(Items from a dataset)
______________________________

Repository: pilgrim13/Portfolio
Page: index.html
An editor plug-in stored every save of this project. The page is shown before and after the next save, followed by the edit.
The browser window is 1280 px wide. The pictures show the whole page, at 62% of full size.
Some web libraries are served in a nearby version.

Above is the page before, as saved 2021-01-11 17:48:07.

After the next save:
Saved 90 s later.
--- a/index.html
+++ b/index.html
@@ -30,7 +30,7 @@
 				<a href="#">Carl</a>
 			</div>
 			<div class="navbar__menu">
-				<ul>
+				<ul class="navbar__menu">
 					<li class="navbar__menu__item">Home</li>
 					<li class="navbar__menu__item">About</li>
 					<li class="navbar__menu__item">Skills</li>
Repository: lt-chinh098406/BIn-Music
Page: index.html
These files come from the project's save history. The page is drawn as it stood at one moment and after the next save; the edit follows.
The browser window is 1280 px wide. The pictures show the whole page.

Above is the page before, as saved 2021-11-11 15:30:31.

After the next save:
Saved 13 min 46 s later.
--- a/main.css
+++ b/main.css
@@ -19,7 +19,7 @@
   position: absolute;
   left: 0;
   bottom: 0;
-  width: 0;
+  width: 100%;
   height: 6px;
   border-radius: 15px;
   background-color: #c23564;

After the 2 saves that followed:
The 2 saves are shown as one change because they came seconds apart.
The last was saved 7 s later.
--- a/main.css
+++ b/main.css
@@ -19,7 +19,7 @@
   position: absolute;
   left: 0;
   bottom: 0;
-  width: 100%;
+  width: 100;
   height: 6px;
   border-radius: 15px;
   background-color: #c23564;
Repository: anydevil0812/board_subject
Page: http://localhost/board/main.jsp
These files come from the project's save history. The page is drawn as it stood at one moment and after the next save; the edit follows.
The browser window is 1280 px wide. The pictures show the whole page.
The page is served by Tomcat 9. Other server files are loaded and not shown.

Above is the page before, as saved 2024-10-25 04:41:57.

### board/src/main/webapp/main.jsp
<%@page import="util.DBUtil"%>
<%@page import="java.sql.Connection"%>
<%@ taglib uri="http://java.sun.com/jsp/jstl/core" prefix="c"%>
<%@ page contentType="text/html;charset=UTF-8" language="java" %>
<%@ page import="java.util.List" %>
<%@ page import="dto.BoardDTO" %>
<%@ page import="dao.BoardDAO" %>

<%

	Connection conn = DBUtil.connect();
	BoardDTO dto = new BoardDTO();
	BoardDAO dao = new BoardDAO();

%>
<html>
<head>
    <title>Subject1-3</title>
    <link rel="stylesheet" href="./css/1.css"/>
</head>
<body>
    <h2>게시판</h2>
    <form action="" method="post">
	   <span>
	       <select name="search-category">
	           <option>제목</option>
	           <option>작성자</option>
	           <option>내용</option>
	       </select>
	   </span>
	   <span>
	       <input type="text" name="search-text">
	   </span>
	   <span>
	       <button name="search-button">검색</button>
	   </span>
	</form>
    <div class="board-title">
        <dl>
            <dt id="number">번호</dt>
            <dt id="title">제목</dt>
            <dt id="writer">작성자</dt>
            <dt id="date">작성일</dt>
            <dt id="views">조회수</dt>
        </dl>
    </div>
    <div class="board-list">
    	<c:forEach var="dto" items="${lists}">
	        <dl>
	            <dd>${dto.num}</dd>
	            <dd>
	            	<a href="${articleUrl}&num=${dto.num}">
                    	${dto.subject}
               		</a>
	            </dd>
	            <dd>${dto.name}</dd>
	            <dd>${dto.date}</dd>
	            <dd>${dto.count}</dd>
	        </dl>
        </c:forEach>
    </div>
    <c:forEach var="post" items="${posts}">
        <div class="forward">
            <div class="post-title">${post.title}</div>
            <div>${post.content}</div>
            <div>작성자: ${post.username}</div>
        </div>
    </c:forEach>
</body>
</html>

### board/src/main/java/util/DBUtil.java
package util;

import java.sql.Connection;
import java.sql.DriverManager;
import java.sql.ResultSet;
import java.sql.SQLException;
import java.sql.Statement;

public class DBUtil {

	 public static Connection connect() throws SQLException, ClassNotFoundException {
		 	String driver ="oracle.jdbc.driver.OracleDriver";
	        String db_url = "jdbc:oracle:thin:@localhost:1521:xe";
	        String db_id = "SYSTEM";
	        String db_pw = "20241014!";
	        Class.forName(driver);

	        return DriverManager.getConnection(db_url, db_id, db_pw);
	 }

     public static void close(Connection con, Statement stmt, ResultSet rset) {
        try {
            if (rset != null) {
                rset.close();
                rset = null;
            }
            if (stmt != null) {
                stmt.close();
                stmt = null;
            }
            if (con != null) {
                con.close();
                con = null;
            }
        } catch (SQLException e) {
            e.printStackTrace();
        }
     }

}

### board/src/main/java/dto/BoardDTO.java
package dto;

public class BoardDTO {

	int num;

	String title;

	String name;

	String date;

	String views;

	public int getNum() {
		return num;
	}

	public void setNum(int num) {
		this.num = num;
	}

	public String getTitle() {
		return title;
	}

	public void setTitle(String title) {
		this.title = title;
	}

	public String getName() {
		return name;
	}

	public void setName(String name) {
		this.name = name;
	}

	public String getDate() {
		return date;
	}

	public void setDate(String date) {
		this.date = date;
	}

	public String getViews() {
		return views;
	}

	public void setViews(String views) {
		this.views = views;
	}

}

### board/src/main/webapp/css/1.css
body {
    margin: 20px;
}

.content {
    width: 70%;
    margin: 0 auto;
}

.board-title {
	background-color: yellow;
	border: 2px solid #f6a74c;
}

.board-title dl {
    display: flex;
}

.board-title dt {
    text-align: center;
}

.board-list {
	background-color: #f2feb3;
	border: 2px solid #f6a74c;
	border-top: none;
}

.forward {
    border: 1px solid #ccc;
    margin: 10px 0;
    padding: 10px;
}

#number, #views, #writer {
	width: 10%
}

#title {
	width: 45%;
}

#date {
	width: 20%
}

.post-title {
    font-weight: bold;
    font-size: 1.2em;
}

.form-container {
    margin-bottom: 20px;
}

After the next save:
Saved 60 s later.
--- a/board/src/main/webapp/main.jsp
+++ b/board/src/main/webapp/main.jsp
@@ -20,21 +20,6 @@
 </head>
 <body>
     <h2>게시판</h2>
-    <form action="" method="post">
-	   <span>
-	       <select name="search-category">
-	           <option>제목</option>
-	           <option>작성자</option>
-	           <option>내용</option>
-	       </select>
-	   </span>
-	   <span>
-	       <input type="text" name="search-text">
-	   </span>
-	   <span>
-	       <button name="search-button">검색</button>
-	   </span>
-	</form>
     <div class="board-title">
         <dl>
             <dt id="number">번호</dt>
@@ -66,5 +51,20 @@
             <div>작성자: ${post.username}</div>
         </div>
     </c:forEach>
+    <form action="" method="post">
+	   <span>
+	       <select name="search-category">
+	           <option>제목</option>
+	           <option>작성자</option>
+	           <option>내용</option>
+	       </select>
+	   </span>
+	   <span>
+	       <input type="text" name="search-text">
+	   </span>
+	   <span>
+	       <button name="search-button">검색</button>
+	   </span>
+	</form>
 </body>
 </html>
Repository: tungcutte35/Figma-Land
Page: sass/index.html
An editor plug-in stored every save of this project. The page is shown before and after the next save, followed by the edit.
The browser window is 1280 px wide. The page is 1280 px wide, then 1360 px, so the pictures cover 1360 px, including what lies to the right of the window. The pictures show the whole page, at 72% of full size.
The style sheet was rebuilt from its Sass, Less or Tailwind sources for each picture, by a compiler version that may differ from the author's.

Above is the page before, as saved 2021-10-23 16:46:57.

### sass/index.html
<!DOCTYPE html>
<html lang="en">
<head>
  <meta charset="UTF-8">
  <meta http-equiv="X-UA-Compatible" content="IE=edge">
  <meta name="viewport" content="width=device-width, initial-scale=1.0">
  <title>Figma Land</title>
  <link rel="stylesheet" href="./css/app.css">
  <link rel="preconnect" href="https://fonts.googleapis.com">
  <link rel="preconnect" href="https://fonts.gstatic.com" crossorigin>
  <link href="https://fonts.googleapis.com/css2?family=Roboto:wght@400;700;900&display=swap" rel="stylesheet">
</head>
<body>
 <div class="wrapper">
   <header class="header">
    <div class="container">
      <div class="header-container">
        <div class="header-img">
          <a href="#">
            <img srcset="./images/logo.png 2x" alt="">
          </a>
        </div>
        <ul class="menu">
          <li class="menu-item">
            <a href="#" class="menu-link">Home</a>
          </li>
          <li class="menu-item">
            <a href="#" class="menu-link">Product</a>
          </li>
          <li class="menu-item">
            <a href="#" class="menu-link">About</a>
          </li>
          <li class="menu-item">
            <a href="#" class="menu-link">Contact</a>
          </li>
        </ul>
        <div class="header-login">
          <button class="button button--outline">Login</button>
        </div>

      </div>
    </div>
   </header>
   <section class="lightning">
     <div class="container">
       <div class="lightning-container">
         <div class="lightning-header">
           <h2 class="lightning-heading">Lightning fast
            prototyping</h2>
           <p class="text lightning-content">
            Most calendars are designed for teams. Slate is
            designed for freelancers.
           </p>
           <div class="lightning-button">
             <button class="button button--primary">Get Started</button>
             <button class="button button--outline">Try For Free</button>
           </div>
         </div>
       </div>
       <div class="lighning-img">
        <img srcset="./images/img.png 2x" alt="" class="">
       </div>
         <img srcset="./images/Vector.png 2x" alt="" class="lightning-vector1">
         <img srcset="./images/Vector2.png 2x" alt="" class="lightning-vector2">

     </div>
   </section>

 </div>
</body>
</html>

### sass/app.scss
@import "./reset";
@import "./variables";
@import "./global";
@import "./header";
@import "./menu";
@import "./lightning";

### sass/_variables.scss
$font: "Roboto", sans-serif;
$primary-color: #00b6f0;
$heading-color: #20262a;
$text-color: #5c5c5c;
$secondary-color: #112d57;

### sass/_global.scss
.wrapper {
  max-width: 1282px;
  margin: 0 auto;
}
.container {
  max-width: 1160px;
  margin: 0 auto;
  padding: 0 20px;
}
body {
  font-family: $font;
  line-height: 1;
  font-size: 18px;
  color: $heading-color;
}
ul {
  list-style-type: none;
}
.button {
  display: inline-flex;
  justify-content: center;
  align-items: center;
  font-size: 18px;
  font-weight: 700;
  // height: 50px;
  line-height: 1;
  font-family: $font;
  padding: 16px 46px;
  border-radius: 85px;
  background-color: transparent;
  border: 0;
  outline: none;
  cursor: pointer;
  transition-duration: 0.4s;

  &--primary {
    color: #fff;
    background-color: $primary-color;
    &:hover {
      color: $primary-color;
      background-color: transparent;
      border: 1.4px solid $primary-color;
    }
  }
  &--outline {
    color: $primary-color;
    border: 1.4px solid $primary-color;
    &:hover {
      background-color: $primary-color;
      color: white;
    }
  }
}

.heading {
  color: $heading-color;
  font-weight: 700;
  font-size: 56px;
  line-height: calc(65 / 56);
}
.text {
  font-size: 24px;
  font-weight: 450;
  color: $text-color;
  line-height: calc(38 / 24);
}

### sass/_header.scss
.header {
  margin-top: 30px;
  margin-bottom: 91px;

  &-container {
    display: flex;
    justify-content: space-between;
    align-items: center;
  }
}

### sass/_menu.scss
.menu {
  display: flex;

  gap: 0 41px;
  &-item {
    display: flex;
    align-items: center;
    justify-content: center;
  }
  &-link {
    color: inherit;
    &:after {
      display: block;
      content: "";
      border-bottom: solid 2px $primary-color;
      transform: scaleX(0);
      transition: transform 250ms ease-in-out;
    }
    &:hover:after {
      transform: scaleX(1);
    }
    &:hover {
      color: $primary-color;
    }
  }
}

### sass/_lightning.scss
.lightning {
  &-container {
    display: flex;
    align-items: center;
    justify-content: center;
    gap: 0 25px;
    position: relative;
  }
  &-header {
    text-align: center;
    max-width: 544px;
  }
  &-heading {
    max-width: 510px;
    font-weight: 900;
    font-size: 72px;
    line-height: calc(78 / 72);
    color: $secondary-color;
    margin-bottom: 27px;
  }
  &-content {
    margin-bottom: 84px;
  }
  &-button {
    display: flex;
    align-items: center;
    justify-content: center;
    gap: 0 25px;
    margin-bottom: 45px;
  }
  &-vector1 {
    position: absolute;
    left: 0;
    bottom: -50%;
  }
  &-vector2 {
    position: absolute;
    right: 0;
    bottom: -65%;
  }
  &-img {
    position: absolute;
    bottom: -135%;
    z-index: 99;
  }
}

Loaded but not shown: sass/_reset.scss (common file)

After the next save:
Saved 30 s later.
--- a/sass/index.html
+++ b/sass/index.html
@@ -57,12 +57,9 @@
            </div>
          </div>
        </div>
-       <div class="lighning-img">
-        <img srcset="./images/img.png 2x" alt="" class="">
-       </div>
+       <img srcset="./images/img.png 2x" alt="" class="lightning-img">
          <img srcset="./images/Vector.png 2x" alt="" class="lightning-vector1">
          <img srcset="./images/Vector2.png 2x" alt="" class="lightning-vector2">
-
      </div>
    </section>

______________________________

* Task *
Using the data above, return every line that contains the string "href".

* Output *
 				<a href="#">Carl</a>
    <link rel="stylesheet" href="./css/1.css"/>
	            	<a href="${articleUrl}&num=${dto.num}">
  <link rel="stylesheet" href="./css/app.css">
  <link rel="preconnect" href="https://fonts.googleapis.com">
  <link rel="preconnect" href="https://fonts.gstatic.com" crossorigin>
  <link href="https://fonts.googleapis.com/css2?family=Roboto:wght@400;700;900&display=swap" rel="stylesheet">
          <a href="#">
            <a href="#" class="menu-link">Home</a>
            <a href="#" class="menu-link">Product</a>
            <a href="#" class="menu-link">About</a>
            <a href="#" class="menu-link">Contact</a>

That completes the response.